The Communist Party of Cuba has announced that it will consider President Raul Castro's unprecedented call for term limits for all government officials.
A statement said the party conference in January would discuss a maximum of two five-year terms.
The document also called for the promotion of qualified young leaders.
Earlier this year, President Castro said Cuba must prepare a new generation to take over.
Raul Castro, who is now 80, said the same limits would apply to him.
He took over from his brother, Fidel, in 2008. Between them, they have ruled Cuba for 52 years since 1959.
The statement on the proposal for term limits will be discussed at party meetings in the coming months.
It said the aim was to achieve a "gradual renewal in leadership".
The proposal also spoke of a need to promote racial and gender diversity in positions of responsibility.

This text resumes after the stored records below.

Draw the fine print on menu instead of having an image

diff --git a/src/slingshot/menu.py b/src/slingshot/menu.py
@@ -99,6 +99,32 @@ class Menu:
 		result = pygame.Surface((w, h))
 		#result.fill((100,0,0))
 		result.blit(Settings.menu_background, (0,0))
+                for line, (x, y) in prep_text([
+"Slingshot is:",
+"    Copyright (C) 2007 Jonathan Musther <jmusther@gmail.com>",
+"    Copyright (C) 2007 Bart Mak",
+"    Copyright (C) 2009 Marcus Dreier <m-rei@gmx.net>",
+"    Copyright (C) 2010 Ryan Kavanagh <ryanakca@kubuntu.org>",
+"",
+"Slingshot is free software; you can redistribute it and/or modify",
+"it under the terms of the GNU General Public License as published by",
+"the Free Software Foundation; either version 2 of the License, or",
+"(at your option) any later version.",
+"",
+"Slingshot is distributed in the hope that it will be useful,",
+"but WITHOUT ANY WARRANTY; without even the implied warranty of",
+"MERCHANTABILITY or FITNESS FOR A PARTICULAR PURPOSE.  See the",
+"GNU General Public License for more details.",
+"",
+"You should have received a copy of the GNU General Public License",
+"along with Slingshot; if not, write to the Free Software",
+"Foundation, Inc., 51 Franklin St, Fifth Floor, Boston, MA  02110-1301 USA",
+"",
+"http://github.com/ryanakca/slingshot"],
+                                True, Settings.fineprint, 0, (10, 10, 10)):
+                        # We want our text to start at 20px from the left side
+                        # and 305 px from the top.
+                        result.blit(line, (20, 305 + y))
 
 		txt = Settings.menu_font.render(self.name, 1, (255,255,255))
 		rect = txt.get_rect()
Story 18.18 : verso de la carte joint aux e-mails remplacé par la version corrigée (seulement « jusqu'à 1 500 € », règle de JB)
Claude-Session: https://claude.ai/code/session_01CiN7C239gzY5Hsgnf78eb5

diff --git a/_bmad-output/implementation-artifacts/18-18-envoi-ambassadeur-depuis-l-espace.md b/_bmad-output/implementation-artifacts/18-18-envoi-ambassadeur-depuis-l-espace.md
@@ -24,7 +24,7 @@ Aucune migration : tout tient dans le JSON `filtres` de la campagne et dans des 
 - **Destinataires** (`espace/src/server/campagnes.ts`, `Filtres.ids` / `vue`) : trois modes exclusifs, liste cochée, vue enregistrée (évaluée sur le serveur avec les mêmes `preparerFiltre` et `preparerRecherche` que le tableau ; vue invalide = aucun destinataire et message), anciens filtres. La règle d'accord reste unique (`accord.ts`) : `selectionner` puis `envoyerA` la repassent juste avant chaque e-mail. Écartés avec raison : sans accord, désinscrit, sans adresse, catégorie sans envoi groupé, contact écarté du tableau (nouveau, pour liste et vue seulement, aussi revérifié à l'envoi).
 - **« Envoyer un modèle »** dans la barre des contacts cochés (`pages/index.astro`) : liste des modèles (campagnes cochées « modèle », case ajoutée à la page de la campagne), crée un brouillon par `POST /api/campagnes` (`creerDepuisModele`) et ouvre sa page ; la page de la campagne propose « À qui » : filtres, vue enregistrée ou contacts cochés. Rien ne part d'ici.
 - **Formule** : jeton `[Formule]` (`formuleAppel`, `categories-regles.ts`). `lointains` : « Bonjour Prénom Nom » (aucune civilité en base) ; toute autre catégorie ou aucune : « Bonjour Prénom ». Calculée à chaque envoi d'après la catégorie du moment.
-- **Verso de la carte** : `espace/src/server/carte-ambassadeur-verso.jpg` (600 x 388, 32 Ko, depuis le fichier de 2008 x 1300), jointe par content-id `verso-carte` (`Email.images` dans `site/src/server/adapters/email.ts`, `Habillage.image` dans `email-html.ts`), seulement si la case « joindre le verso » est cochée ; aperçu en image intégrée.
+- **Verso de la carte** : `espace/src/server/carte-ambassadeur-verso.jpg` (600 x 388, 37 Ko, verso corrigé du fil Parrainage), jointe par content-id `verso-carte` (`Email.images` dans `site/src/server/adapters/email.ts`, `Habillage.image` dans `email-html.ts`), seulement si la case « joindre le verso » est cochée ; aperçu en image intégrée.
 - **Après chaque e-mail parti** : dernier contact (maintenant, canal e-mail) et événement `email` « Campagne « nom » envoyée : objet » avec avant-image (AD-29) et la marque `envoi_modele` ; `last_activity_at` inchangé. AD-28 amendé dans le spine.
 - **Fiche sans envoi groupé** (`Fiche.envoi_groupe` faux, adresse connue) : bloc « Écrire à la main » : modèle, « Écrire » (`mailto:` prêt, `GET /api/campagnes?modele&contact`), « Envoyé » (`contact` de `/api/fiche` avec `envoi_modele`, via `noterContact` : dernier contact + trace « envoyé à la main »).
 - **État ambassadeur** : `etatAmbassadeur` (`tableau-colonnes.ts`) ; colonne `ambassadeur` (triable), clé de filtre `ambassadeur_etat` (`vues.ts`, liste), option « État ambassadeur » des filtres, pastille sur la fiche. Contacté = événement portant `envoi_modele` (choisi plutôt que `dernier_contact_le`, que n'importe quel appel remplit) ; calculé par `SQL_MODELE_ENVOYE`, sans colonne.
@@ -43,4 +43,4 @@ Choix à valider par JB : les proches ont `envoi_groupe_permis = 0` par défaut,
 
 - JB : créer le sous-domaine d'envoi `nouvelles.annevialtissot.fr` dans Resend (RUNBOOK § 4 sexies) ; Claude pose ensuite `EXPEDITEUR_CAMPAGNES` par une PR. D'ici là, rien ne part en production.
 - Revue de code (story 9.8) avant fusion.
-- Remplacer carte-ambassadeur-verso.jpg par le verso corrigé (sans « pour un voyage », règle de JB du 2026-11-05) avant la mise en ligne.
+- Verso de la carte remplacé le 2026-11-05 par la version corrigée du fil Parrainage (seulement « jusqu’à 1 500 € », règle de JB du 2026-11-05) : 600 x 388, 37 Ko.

However, it reaffirmed the Communist Party's position as the only one allowed in Cuba.
The document also warned that the government's foreign enemies were "lurking and waiting to pounce".

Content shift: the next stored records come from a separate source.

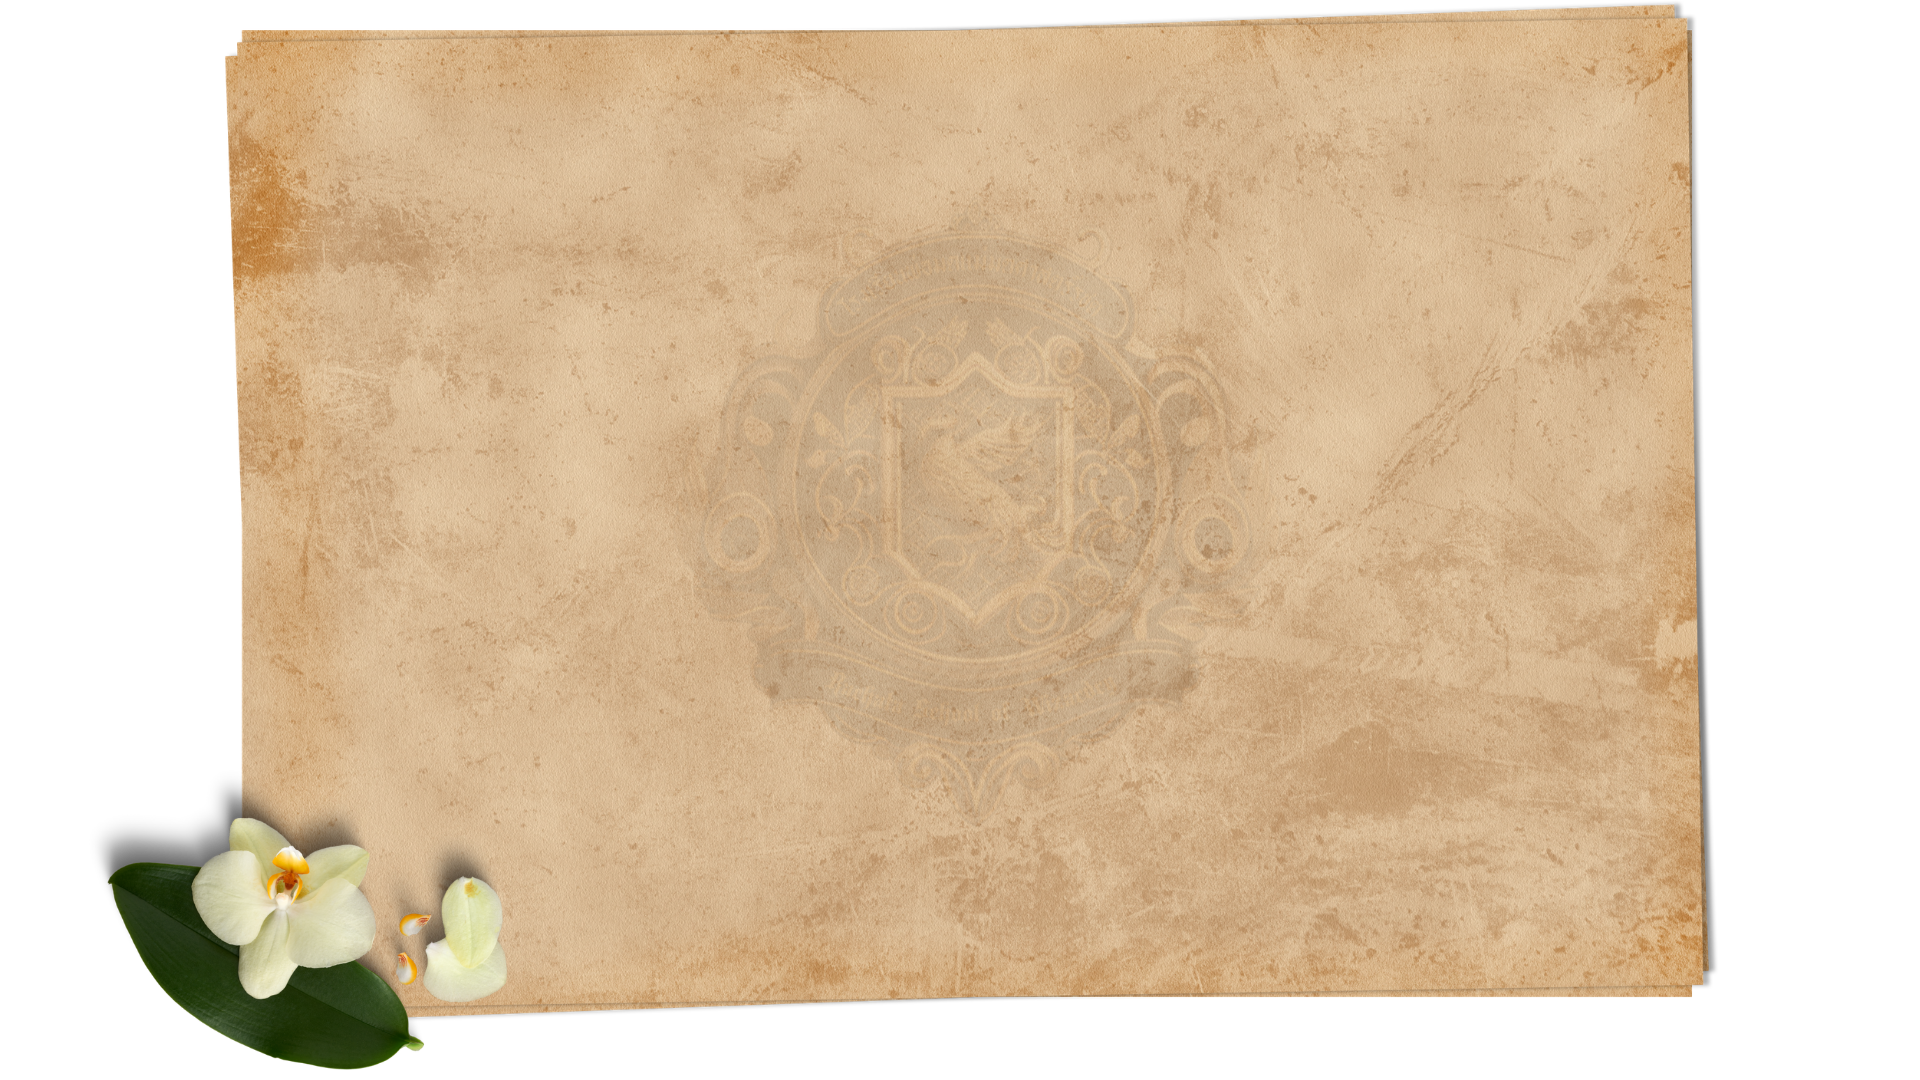
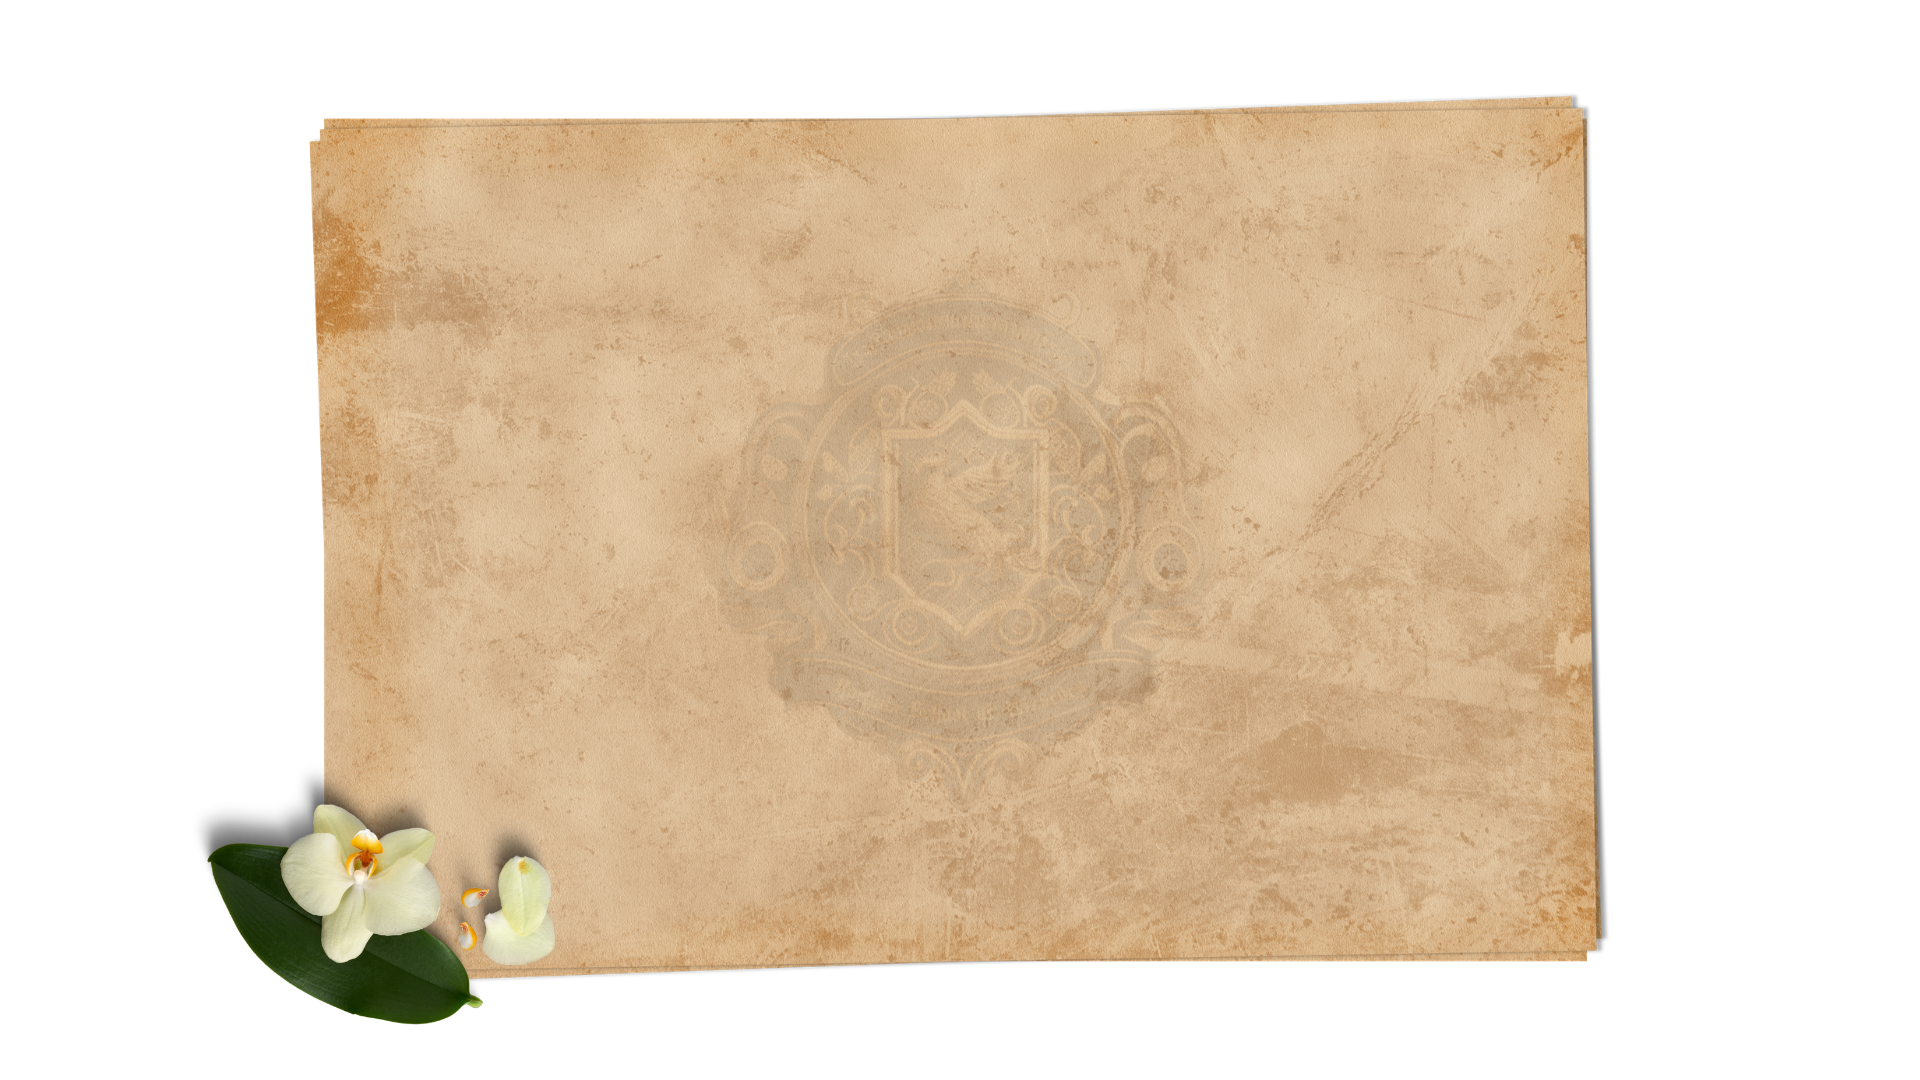
fix

diff --git a/css/dashboard-magic.css b/css/dashboard-magic.css
@@ -1493,7 +1493,7 @@ select.parchment-input {
 .letter-parchment {
     background: url('../assets/images/LetterTemplate.png') center/100% 100% no-repeat;
     border-radius: 6px;
-    padding: 6rem 6.5rem 4rem;
+    padding: 13% 10% 6%;
     position: relative;
     box-shadow: 0 8px 40px rgba(0, 0, 0, 0.8);
     aspect-ratio: 1.45 / 1;
@@ -1555,8 +1555,8 @@ select.parchment-input {
     border: 1px solid rgba(140, 100, 50, 0.2);
     border-radius: 8px;
     padding: 0.8rem 1.2rem;
-    width: 100%;
-    margin: 0 auto 0.5rem;
+    width: 85%;
+    margin: 1rem auto 0.5rem;
     box-sizing: border-box;
 }
 
@@ -1599,6 +1599,8 @@ select.parchment-input {
     display: grid;
     grid-template-columns: 3fr 1fr;
     gap: 1rem;
+    width: 90%;
+    margin: 0.5rem auto 0;
 }
 
 .letter-field {
@@ -1612,6 +1614,8 @@ select.parchment-input {
     flex-grow: 1;
     display: flex;
     flex-direction: column;
+    width: 90%;
+    margin: 0 auto;
 }
 
 .letter-label {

"The imperialists pin their hopes on the supposed vulnerability of the new generations... They try to foment division, apathy, dismay... and a lack of confidence in the leadership of the revolution and the party," it said.
President Castro raised the issue in April at the start of the first congress of Cuba's ruling Communist Party for 14 years.
He said the party leadership was in need of renewal and should subject itself to severe self-criticism.
In his speech then, Raul Castro said the limit of two consecutive five-year terms would apply to "the current president of the Council of State and his ministers" - a reference to himself.
The proposal is unprecedented under Cuban communism.